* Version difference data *
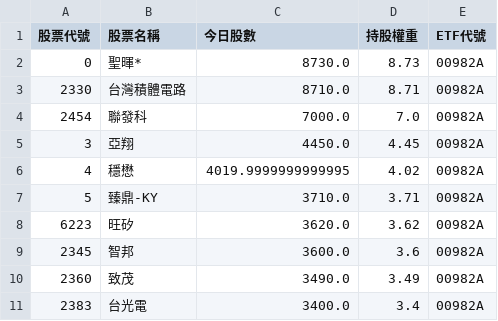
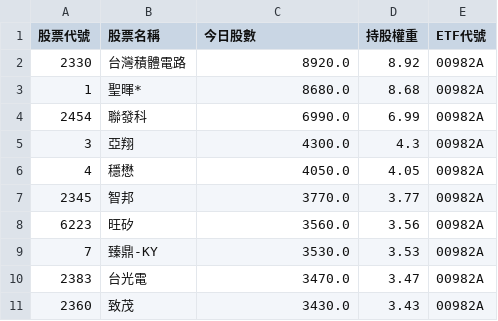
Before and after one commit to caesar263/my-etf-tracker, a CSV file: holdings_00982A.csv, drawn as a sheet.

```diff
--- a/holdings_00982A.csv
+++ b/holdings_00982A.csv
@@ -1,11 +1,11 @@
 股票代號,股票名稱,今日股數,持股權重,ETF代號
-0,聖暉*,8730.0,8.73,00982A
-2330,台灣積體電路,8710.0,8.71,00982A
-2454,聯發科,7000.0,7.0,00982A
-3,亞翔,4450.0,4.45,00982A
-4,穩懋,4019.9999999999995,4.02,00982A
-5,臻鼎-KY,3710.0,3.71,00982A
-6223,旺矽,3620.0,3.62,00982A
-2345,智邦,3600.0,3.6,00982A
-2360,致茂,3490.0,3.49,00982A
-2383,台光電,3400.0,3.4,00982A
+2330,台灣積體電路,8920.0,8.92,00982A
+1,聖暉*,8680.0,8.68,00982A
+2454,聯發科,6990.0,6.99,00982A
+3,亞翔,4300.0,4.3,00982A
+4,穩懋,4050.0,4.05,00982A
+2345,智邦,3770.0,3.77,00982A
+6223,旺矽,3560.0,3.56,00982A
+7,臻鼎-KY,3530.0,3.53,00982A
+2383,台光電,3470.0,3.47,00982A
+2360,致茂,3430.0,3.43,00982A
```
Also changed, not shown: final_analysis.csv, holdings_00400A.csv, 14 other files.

* Your task *
Output all the data, exactly, without images.

* Answer space *
Before and after one commit to caesar263/my-etf-tracker, a CSV file: holdings_00982A.csv, drawn as a sheet.

```diff
--- a/holdings_00982A.csv
+++ b/holdings_00982A.csv
@@ -1,11 +1,11 @@
 股票代號,股票名稱,今日股數,持股權重,ETF代號
-0,聖暉*,8730.0,8.73,00982A
-2330,台灣積體電路,8710.0,8.71,00982A
-2454,聯發科,7000.0,7.0,00982A
-3,亞翔,4450.0,4.45,00982A
-4,穩懋,4019.9999999999995,4.02,00982A
-5,臻鼎-KY,3710.0,3.71,00982A
-6223,旺矽,3620.0,3.62,00982A
-2345,智邦,3600.0,3.6,00982A
-2360,致茂,3490.0,3.49,00982A
-2383,台光電,3400.0,3.4,00982A
+2330,台灣積體電路,8920.0,8.92,00982A
+1,聖暉*,8680.0,8.68,00982A
+2454,聯發科,6990.0,6.99,00982A
+3,亞翔,4300.0,4.3,00982A
+4,穩懋,4050.0,4.05,00982A
+2345,智邦,3770.0,3.77,00982A
+6223,旺矽,3560.0,3.56,00982A
+7,臻鼎-KY,3530.0,3.53,00982A
+2383,台光電,3470.0,3.47,00982A
+2360,致茂,3430.0,3.43,00982A
```
Also changed, not shown: final_analysis.csv, holdings_00400A.csv, 14 other files.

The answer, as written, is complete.